I saw Dr. Ian Carroll, an expert in cerebral spinal fluid (CSF) leaks from Stanford University, for the first time recently. He spent 1.5 hours with me and was very thorough, asking me a series of detailed questions he uses to assess patients for possible CSF leaks (see below).
I have ME/CFS and hypermobile Ehler-Danlos Syndrome (hEDS) and was referred to him by my autonomic specialist at Stanford because my orthostatic intolerance (OI) picture is a bit muddy and because hEDS, a connective tissue disease, is a risk factor and can cause aneurysms and spontaneous leaks from the dural sac (the tough outermost membrane of the spinal cord and brain).
Spinal leaks can be caused by an event, such as whiplash or a spinal tap, or can be spontaneous, which is often the case for people with hEDS.
Although abrupt leaks are often spotted by doctors because they cause characteristic orthostatic headaches (headaches that arise or worsen upon standing), spontaneous leaks are often much harder to detect and require a specialist like Dr. Carroll to catch and diagnose because the symptoms, such as fatigue, nausea, and postural orthostatic tachycardia syndrome (POTS), are non-specific and thus overlap with other conditions.
Carroll told me stories of people who spent years suffering with an ME/CFS or POTS diagnosis only to go on to recover with a simple blood patch, a surgical procedure that uses your own blood to close holes in the dura.
People with this condition report getting a new lease on life after a successful patch.
For this reason, if a leak is suspected, it is worth looking into because, unlike most everything else in ME/CFS, there is a fairly simple and effective fix for it.
Dr. Carroll had me lie backwards on the examination table leaving my head slightly lower than my heart.
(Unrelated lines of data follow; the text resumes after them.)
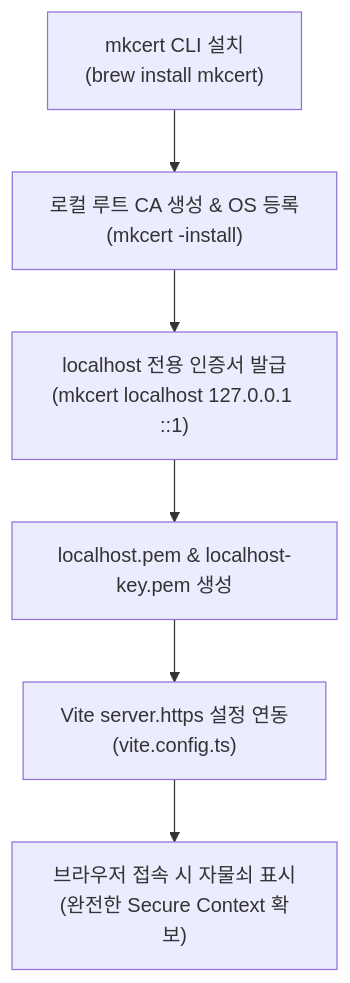
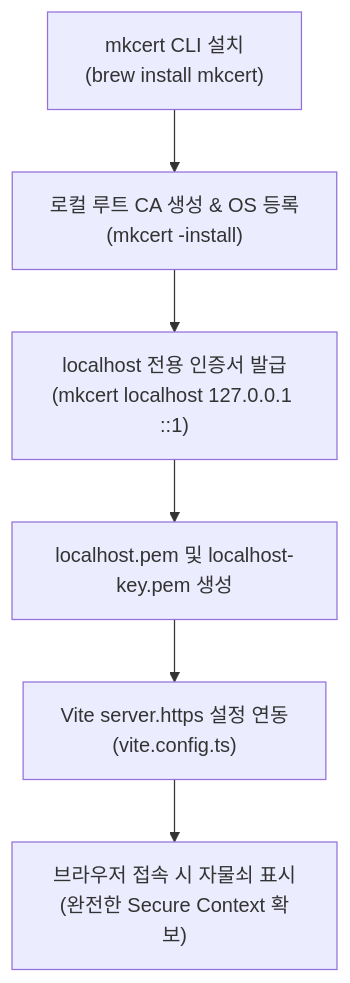
The first of 2 diagrams in _posts/Vite/2026-08-31-vite-local-https-mkcert-setup.md (cmsong111/blog), drawn with Mermaid before and after one commit. The commit also changed other lines of this file and 96 other files, not shown here.

````diff
--- a/_posts/Vite/2026-08-31-vite-local-https-mkcert-setup.md
+++ b/_posts/Vite/2026-08-31-vite-local-https-mkcert-setup.md
@@ -50,8 +50,8 @@
 ```mermaid
 flowchart TD
     A["mkcert CLI 설치<br/>(brew install mkcert)"] --> B["로컬 루트 CA 생성 & OS 등록<br/>(mkcert -install)"]
     B --> C["localhost 전용 인증서 발급<br/>(mkcert localhost 127.0.0.1 ::1)"]
-    C --> D["localhost.pem & localhost-key.pem 생성"]
+    C --> D["localhost.pem 및 localhost-key.pem 생성"]
     D --> E["Vite server.https 설정 연동<br/>(vite.config.ts)"]
     E --> F["브라우저 접속 시 자물쇠 표시<br/>(완전한 Secure Context 확보)"]
 ```
````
That position brought on stabbing pains in the crown of my head and a sensation of mounting pressure.
Next, he had me spin around and put my head in the usual position on the table, slightly elevated, and the pressure and pain went away. It returned when I sat up, but not nearly as bad as when my head was slightly lower than my body.
Dr. Carrol said the fact that I can function cognitively when in certain positions, but not others, suggests problems with cranial pressure are present.
He seized on this to suggest that perhaps it is not PEM I am experiencing, but a leak. Both PEM and CSF leaks overlap substantially.
Many more conditions probably overlap with ME/CFS than most doctors are aware of. Ehlers Danlos syndrome, intracranial hypertension and spinal fluid leaks are three possibilities that are probably missed by most doctors.
Last April, another Stanford neurologist explained to me that he is seeing an increasing number of patients with a suite of symptoms similar to mine – migraines, dysautonomia, GI problems (nausea, lack of appetite, vomiting), and fatigue. These patients, he reported, typically have hEDS.
This was the first time in my 11-year medical career as a patient that a physician brought up hEDS with me. The neurologist’s quick assessment suggested that I might have the condition.
When I received my hEDS diagnosis last month some people encouraged me to consider how hEDS, apart from ME/CFS, might be contributing to my illness.
Some have even gone as far as to suggest that I and similar patients don’t actually have ME/CFS and that all of my symptoms can be explained away by hEDS, and more recently, spinal leaks.
In thinking this through more, I’m still convinced that I experience PEM.
When I overexert, I experience a burning sensation in my limbs, brain and spine and get horrible brain fog. I may get a slight fever and sore throat – suggesting immune activation has occurred – which is not part of hEDS or spinal leaks to my knowledge
Dr. Carroll’s take is that I’m complex.
He thinks I have spontaneous leaks and pseudotumor cerebri.
Pseudotumor cerebri refers to a condition of excess CSF in the brain, causing increased cranial pressure. (It is called a pseudotumor because many people present as if they have a brain tumor – yet there is no actual tumor involved).
The worsening of my head pain when my head is slightly lower lead Dr. Carroll to think I have a pseudotumor.
The orthostatic symptoms make him suspect I have cerebral spinal fluid leaks.
Evaluating leaks, unfortunately, is as much an art as it is a science. A trained eye is required to catch the subtler spontaneous leaks Dr. Carroll believes I am experiencing.
Even then, a CT myelogram which involves injecting a dye into the spinal canal fluid might be required. (Because this test itself can cause a leak, doctors are wary about doing it unless they have a very good reason for suspecting a troublesome leak). This type of imaging allows for a closer look at the spinal canal, cord, and nerve roots.
If I have leaks and they can be fixed, I would love to know which of my symptoms would peel way and which would remain.
I suspect I would be able to stand for longer periods, but I would still end up back in bed with PEM.
Until I know more, I’m going to remain open to all diagnoses, with ME/CFS remaining the top contender for now.